## WORKING DATA
»»

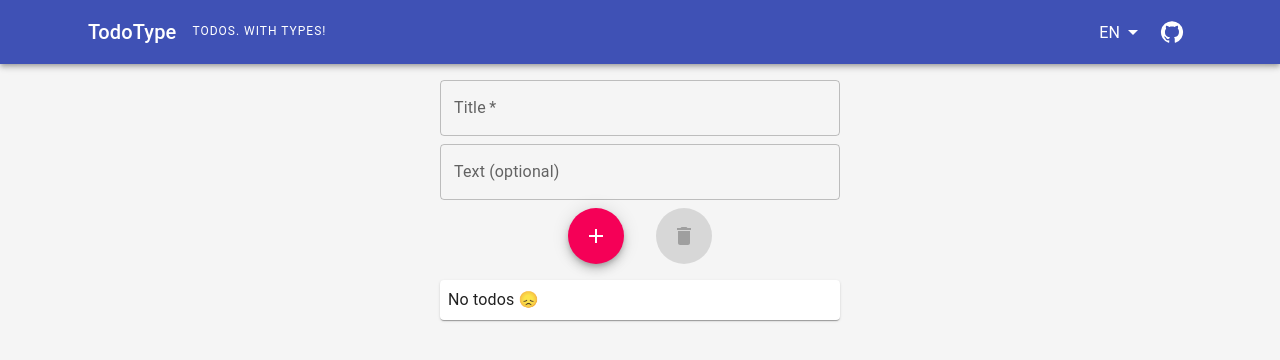
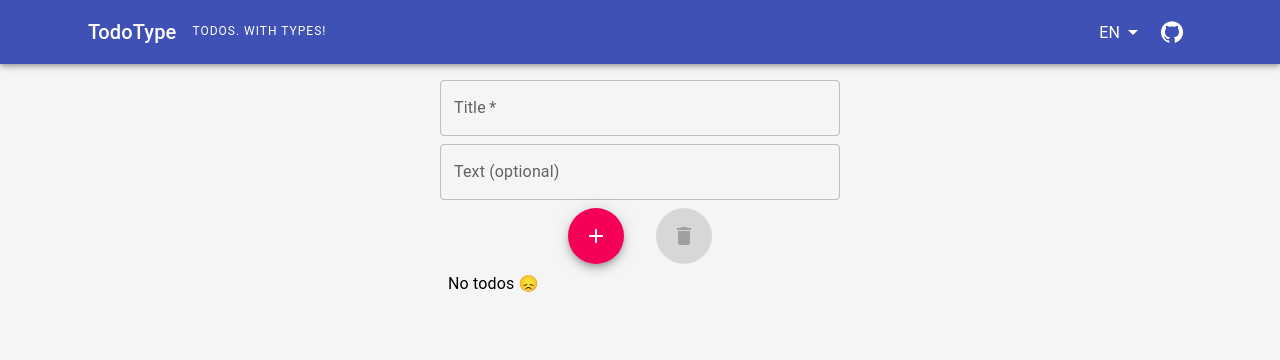
Before and after one commit to Alexis-Benamar/todo-type, a React (Create React App) app: page / in a window 1280 px wide. Shown: the top 360 px of the page. Built offline with nearby package versions, Linux system fonts and the light colour scheme.

Commit message:
upgrade react-hook-form

```diff
--- a/package.json
+++ b/package.json
@@ -21,7 +21,7 @@
     "i18next-http-backend": "^3.0.1",
     "react": "^19.0.0",
     "react-dom": "^19.0.0",
-    "react-hook-form": "^5.7.2",
+    "react-hook-form": "^7.54.1",
     "react-i18next": "^15.2.0",
     "react-scripts": "^5.0.1",
     "styled-components": "^6.1.13",
--- a/src/components/TodoForm.tsx
+++ b/src/components/TodoForm.tsx
@@ -58,14 +58,12 @@ const TodoForm: React.FC<IAddTodoForm> = ({ className }) => {
         <TodoFormContainer onSubmit={handleSubmit(onSubmit)}>
             <TextField
                 required
-                name="title"
                 label={t('form.title')}
-                inputRef={register({required: true})}
+                {...register("title", { required: true })}
             />
             <TextField
-                name="text"
                 label={t('form.text')}
-                inputRef={register}
+                {...register('text')}
             />
             <div className="form-actions">
                 <Fab className="Button btn-add" color="secondary" type="submit">
--- a/src/components/TodoList.tsx
+++ b/src/components/TodoList.tsx
@@ -26,11 +26,13 @@ const TodoList: React.FC<ITodoList> = ({ className }) => {
         <Todo todo={todo} />
     ))
 
-    if (state.todos.length === 0) return(
-        <Paper className={className}>
-            <NoTodosText>{t('todolist.no_todos')} <span role="img" aria-label="sad emoji">😞</span></NoTodosText>
-        </Paper>
-    )
+    if (state.todos.length === 0) {
+        return(
+            <NoTodosText>
+                {t('todolist.no_todos')} <span role="img" aria-label="sad emoji">😞</span>
+            </NoTodosText>
+        )
+    }
 
     return (
         <Paper className={className}>
```
Also changed, not shown: 1 other file (tests, documents, lock files or other folders).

««

## WORK ITEM
Instructions for the listing above: set down every entry exactly and drop any image.

## RESULT FOR THIS TASK
Before and after one commit to Alexis-Benamar/todo-type, a React (Create React App) app: page / in a window 1280 px wide. Shown: the top 360 px of the page. Built offline with nearby package versions, Linux system fonts and the light colour scheme.

Commit message:
upgrade react-hook-form

```diff
--- a/package.json
+++ b/package.json
@@ -21,7 +21,7 @@
     "i18next-http-backend": "^3.0.1",
     "react": "^19.0.0",
     "react-dom": "^19.0.0",
-    "react-hook-form": "^5.7.2",
+    "react-hook-form": "^7.54.1",
     "react-i18next": "^15.2.0",
     "react-scripts": "^5.0.1",
     "styled-components": "^6.1.13",
--- a/src/components/TodoForm.tsx
+++ b/src/components/TodoForm.tsx
@@ -58,14 +58,12 @@ const TodoForm: React.FC<IAddTodoForm> = ({ className }) => {
         <TodoFormContainer onSubmit={handleSubmit(onSubmit)}>
             <TextField
                 required
-                name="title"
                 label={t('form.title')}
-                inputRef={register({required: true})}
+                {...register("title", { required: true })}
             />
             <TextField
-                name="text"
                 label={t('form.text')}
-                inputRef={register}
+                {...register('text')}
             />
             <div className="form-actions">
                 <Fab className="Button btn-add" color="secondary" type="submit">
--- a/src/components/TodoList.tsx
+++ b/src/components/TodoList.tsx
@@ -26,11 +26,13 @@ const TodoList: React.FC<ITodoList> = ({ className }) => {
         <Todo todo={todo} />
     ))
 
-    if (state.todos.length === 0) return(
-        <Paper className={className}>
-            <NoTodosText>{t('todolist.no_todos')} <span role="img" aria-label="sad emoji">😞</span></NoTodosText>
-        </Paper>
-    )
+    if (state.todos.length === 0) {
+        return(
+            <NoTodosText>
+                {t('todolist.no_todos')} <span role="img" aria-label="sad emoji">😞</span>
+            </NoTodosText>
+        )
+    }
 
     return (
         <Paper className={className}>
```
Also changed, not shown: 1 other file (tests, documents, lock files or other folders).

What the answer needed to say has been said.